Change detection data

------------

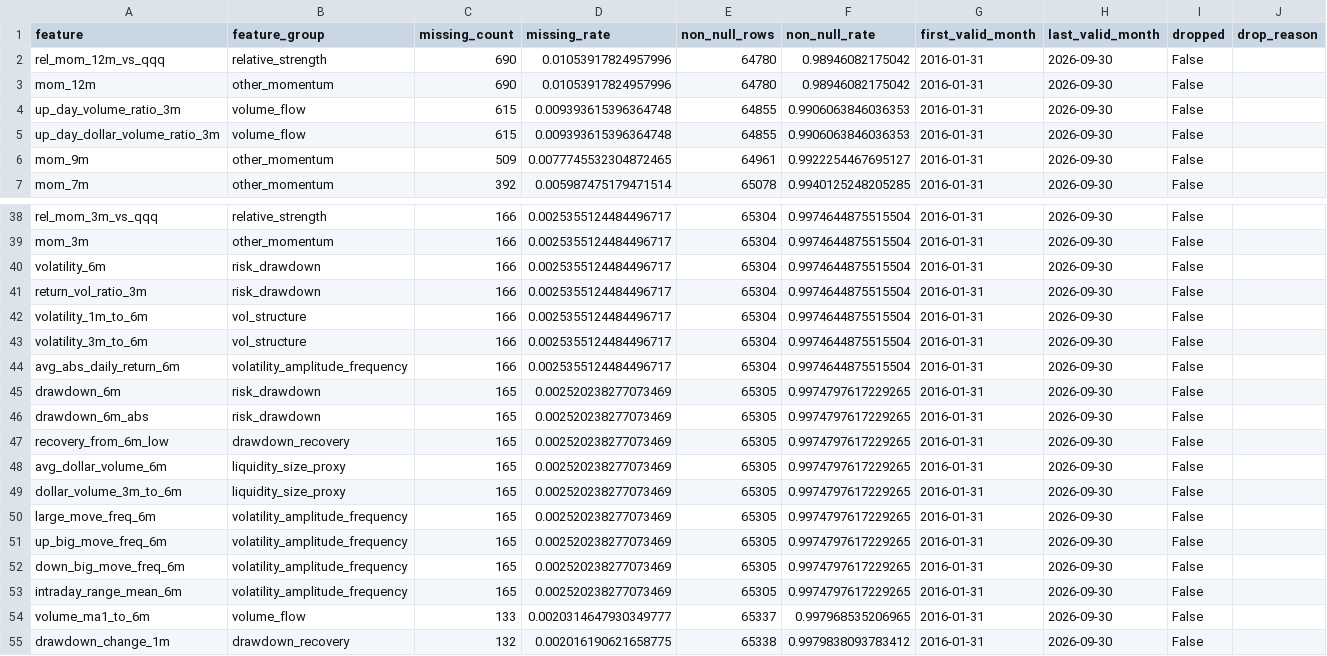
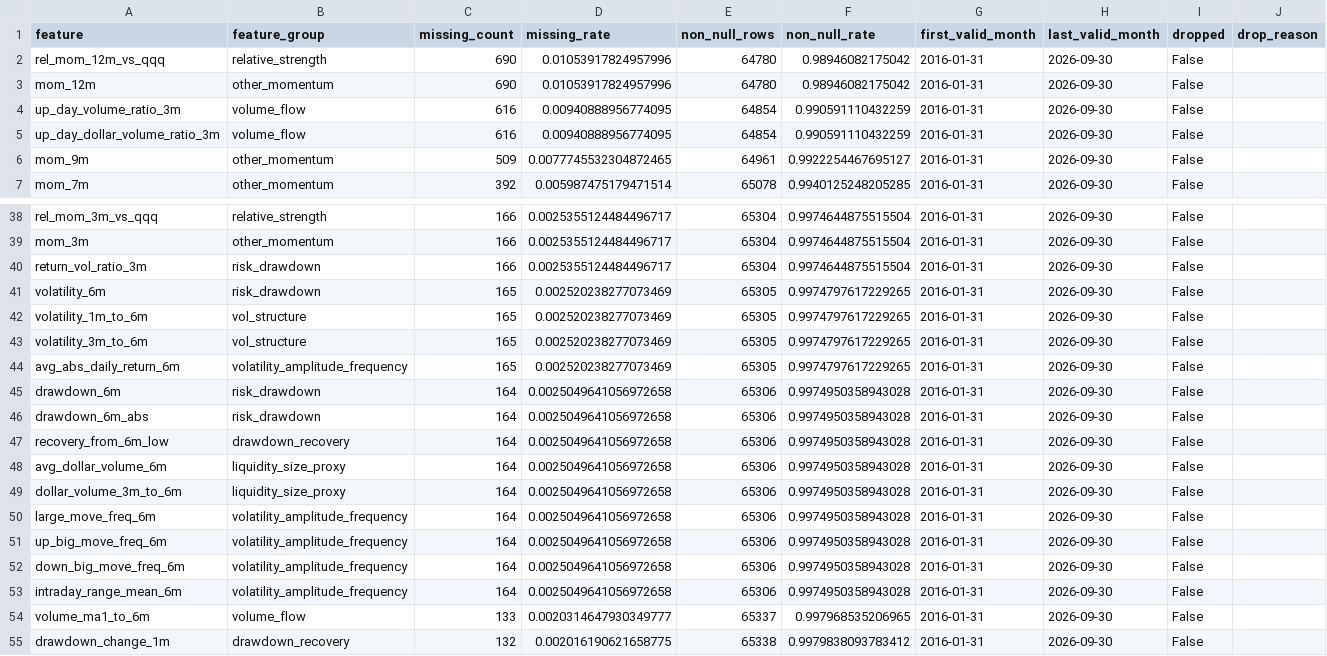
Before and after one commit to James1424/panel_label_construct, a CSV file: outputs/feature_missing_report.csv, drawn as a sheet; only a part is shown, gaps mark what is left out.

```diff
--- a/outputs/feature_missing_report.csv
+++ b/outputs/feature_missing_report.csv
@@ -3,4 +3,4 @@ rel_mom_12m_vs_qqq,relative_strength,690,0.01053917824957996,64780,0.98946082175
 mom_12m,other_momentum,690,0.01053917824957996,64780,0.98946082175042,2016-01-31,2026-09-30,False,
-up_day_volume_ratio_3m,volume_flow,615,0.009393615396364748,64855,0.9906063846036353,2016-01-31,2026-09-30,False,
-up_day_dollar_volume_ratio_3m,volume_flow,615,0.009393615396364748,64855,0.9906063846036353,2016-01-31,2026-09-30,False,
+up_day_volume_ratio_3m,volume_flow,616,0.00940888956774095,64854,0.990591110432259,2016-01-31,2026-09-30,False,
+up_day_dollar_volume_ratio_3m,volume_flow,616,0.00940888956774095,64854,0.990591110432259,2016-01-31,2026-09-30,False,
 mom_9m,other_momentum,509,0.0077745532304872465,64961,0.9922254467695127,2016-01-31,2026-09-30,False,
@@ -39,16 +39,16 @@ rel_mom_3m_vs_qqq,relative_strength,166,0.0025355124484496717,65304,0.9974644875
 mom_3m,other_momentum,166,0.0025355124484496717,65304,0.9974644875515504,2016-01-31,2026-09-30,False,
-volatility_6m,risk_drawdown,166,0.0025355124484496717,65304,0.9974644875515504,2016-01-31,2026-09-30,False,
 return_vol_ratio_3m,risk_drawdown,166,0.0025355124484496717,65304,0.9974644875515504,2016-01-31,2026-09-30,False,
-volatility_1m_to_6m,vol_structure,166,0.0025355124484496717,65304,0.9974644875515504,2016-01-31,2026-09-30,False,
-volatility_3m_to_6m,vol_structure,166,0.0025355124484496717,65304,0.9974644875515504,2016-01-31,2026-09-30,False,
-avg_abs_daily_return_6m,volatility_amplitude_frequency,166,0.0025355124484496717,65304,0.9974644875515504,2016-01-31,2026-09-30,False,
-drawdown_6m,risk_drawdown,165,0.002520238277073469,65305,0.9974797617229265,2016-01-31,2026-09-30,False,
-drawdown_6m_abs,risk_drawdown,165,0.002520238277073469,65305,0.9974797617229265,2016-01-31,2026-09-30,False,
-recovery_from_6m_low,drawdown_recovery,165,0.002520238277073469,65305,0.9974797617229265,2016-01-31,2026-09-30,False,
-avg_dollar_volume_6m,liquidity_size_proxy,165,0.002520238277073469,65305,0.9974797617229265,2016-01-31,2026-09-30,False,
-dollar_volume_3m_to_6m,liquidity_size_proxy,165,0.002520238277073469,65305,0.9974797617229265,2016-01-31,2026-09-30,False,
-large_move_freq_6m,volatility_amplitude_frequency,165,0.002520238277073469,65305,0.9974797617229265,2016-01-31,2026-09-30,False,
-up_big_move_freq_6m,volatility_amplitude_frequency,165,0.002520238277073469,65305,0.9974797617229265,2016-01-31,2026-09-30,False,
-down_big_move_freq_6m,volatility_amplitude_frequency,165,0.002520238277073469,65305,0.9974797617229265,2016-01-31,2026-09-30,False,
-intraday_range_mean_6m,volatility_amplitude_frequency,165,0.002520238277073469,65305,0.9974797617229265,2016-01-31,2026-09-30,False,
+volatility_6m,risk_drawdown,165,0.002520238277073469,65305,0.9974797617229265,2016-01-31,2026-09-30,False,
+volatility_1m_to_6m,vol_structure,165,0.002520238277073469,65305,0.9974797617229265,2016-01-31,2026-09-30,False,
+volatility_3m_to_6m,vol_structure,165,0.002520238277073469,65305,0.9974797617229265,2016-01-31,2026-09-30,False,
+avg_abs_daily_return_6m,volatility_amplitude_frequency,165,0.002520238277073469,65305,0.9974797617229265,2016-01-31,2026-09-30,False,
+drawdown_6m,risk_drawdown,164,0.0025049641056972658,65306,0.9974950358943028,2016-01-31,2026-09-30,False,
+drawdown_6m_abs,risk_drawdown,164,0.0025049641056972658,65306,0.9974950358943028,2016-01-31,2026-09-30,False,
+recovery_from_6m_low,drawdown_recovery,164,0.0025049641056972658,65306,0.9974950358943028,2016-01-31,2026-09-30,False,
+avg_dollar_volume_6m,liquidity_size_proxy,164,0.0025049641056972658,65306,0.9974950358943028,2016-01-31,2026-09-30,False,
+dollar_volume_3m_to_6m,liquidity_size_proxy,164,0.0025049641056972658,65306,0.9974950358943028,2016-01-31,2026-09-30,False,
+large_move_freq_6m,volatility_amplitude_frequency,164,0.0025049641056972658,65306,0.9974950358943028,2016-01-31,2026-09-30,False,
+up_big_move_freq_6m,volatility_amplitude_frequency,164,0.0025049641056972658,65306,0.9974950358943028,2016-01-31,2026-09-30,False,
+down_big_move_freq_6m,volatility_amplitude_frequency,164,0.0025049641056972658,65306,0.9974950358943028,2016-01-31,2026-09-30,False,
+intraday_range_mean_6m,volatility_amplitude_frequency,164,0.0025049641056972658,65306,0.9974950358943028,2016-01-31,2026-09-30,False,
 volume_ma1_to_6m,volume_flow,133,0.0020314647930349777,65337,0.997968535206965,2016-01-31,2026-09-30,False,
```
Also changed, not shown: outputs/label_distribution_by_month.csv, outputs/label_summary.csv, 4 other files.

------------

YOUR TASK: Your answer must be an exact repeat of all the records, minus the pictures.

OUTPUT OF THE EXERCISE:
Before and after one commit to James1424/panel_label_construct, a CSV file: outputs/feature_missing_report.csv, drawn as a sheet; only a part is shown, gaps mark what is left out.

```diff
--- a/outputs/feature_missing_report.csv
+++ b/outputs/feature_missing_report.csv
@@ -3,4 +3,4 @@ rel_mom_12m_vs_qqq,relative_strength,690,0.01053917824957996,64780,0.98946082175
 mom_12m,other_momentum,690,0.01053917824957996,64780,0.98946082175042,2016-01-31,2026-09-30,False,
-up_day_volume_ratio_3m,volume_flow,615,0.009393615396364748,64855,0.9906063846036353,2016-01-31,2026-09-30,False,
-up_day_dollar_volume_ratio_3m,volume_flow,615,0.009393615396364748,64855,0.9906063846036353,2016-01-31,2026-09-30,False,
+up_day_volume_ratio_3m,volume_flow,616,0.00940888956774095,64854,0.990591110432259,2016-01-31,2026-09-30,False,
+up_day_dollar_volume_ratio_3m,volume_flow,616,0.00940888956774095,64854,0.990591110432259,2016-01-31,2026-09-30,False,
 mom_9m,other_momentum,509,0.0077745532304872465,64961,0.9922254467695127,2016-01-31,2026-09-30,False,
@@ -39,16 +39,16 @@ rel_mom_3m_vs_qqq,relative_strength,166,0.0025355124484496717,65304,0.9974644875
 mom_3m,other_momentum,166,0.0025355124484496717,65304,0.9974644875515504,2016-01-31,2026-09-30,False,
-volatility_6m,risk_drawdown,166,0.0025355124484496717,65304,0.9974644875515504,2016-01-31,2026-09-30,False,
 return_vol_ratio_3m,risk_drawdown,166,0.0025355124484496717,65304,0.9974644875515504,2016-01-31,2026-09-30,False,
-volatility_1m_to_6m,vol_structure,166,0.0025355124484496717,65304,0.9974644875515504,2016-01-31,2026-09-30,False,
-volatility_3m_to_6m,vol_structure,166,0.0025355124484496717,65304,0.9974644875515504,2016-01-31,2026-09-30,False,
-avg_abs_daily_return_6m,volatility_amplitude_frequency,166,0.0025355124484496717,65304,0.9974644875515504,2016-01-31,2026-09-30,False,
-drawdown_6m,risk_drawdown,165,0.002520238277073469,65305,0.9974797617229265,2016-01-31,2026-09-30,False,
-drawdown_6m_abs,risk_drawdown,165,0.002520238277073469,65305,0.9974797617229265,2016-01-31,2026-09-30,False,
-recovery_from_6m_low,drawdown_recovery,165,0.002520238277073469,65305,0.9974797617229265,2016-01-31,2026-09-30,False,
-avg_dollar_volume_6m,liquidity_size_proxy,165,0.002520238277073469,65305,0.9974797617229265,2016-01-31,2026-09-30,False,
-dollar_volume_3m_to_6m,liquidity_size_proxy,165,0.002520238277073469,65305,0.9974797617229265,2016-01-31,2026-09-30,False,
-large_move_freq_6m,volatility_amplitude_frequency,165,0.002520238277073469,65305,0.9974797617229265,2016-01-31,2026-09-30,False,
-up_big_move_freq_6m,volatility_amplitude_frequency,165,0.002520238277073469,65305,0.9974797617229265,2016-01-31,2026-09-30,False,
-down_big_move_freq_6m,volatility_amplitude_frequency,165,0.002520238277073469,65305,0.9974797617229265,2016-01-31,2026-09-30,False,
-intraday_range_mean_6m,volatility_amplitude_frequency,165,0.002520238277073469,65305,0.9974797617229265,2016-01-31,2026-09-30,False,
+volatility_6m,risk_drawdown,165,0.002520238277073469,65305,0.9974797617229265,2016-01-31,2026-09-30,False,
+volatility_1m_to_6m,vol_structure,165,0.002520238277073469,65305,0.9974797617229265,2016-01-31,2026-09-30,False,
+volatility_3m_to_6m,vol_structure,165,0.002520238277073469,65305,0.9974797617229265,2016-01-31,2026-09-30,False,
+avg_abs_daily_return_6m,volatility_amplitude_frequency,165,0.002520238277073469,65305,0.9974797617229265,2016-01-31,2026-09-30,False,
+drawdown_6m,risk_drawdown,164,0.0025049641056972658,65306,0.9974950358943028,2016-01-31,2026-09-30,False,
+drawdown_6m_abs,risk_drawdown,164,0.0025049641056972658,65306,0.9974950358943028,2016-01-31,2026-09-30,False,
+recovery_from_6m_low,drawdown_recovery,164,0.0025049641056972658,65306,0.9974950358943028,2016-01-31,2026-09-30,False,
+avg_dollar_volume_6m,liquidity_size_proxy,164,0.0025049641056972658,65306,0.9974950358943028,2016-01-31,2026-09-30,False,
+dollar_volume_3m_to_6m,liquidity_size_proxy,164,0.0025049641056972658,65306,0.9974950358943028,2016-01-31,2026-09-30,False,
+large_move_freq_6m,volatility_amplitude_frequency,164,0.0025049641056972658,65306,0.9974950358943028,2016-01-31,2026-09-30,False,
+up_big_move_freq_6m,volatility_amplitude_frequency,164,0.0025049641056972658,65306,0.9974950358943028,2016-01-31,2026-09-30,False,
+down_big_move_freq_6m,volatility_amplitude_frequency,164,0.0025049641056972658,65306,0.9974950358943028,2016-01-31,2026-09-30,False,
+intraday_range_mean_6m,volatility_amplitude_frequency,164,0.0025049641056972658,65306,0.9974950358943028,2016-01-31,2026-09-30,False,
 volume_ma1_to_6m,volume_flow,133,0.0020314647930349777,65337,0.997968535206965,2016-01-31,2026-09-30,False,
```
Also changed, not shown: outputs/label_distribution_by_month.csv, outputs/label_summary.csv, 4 other files.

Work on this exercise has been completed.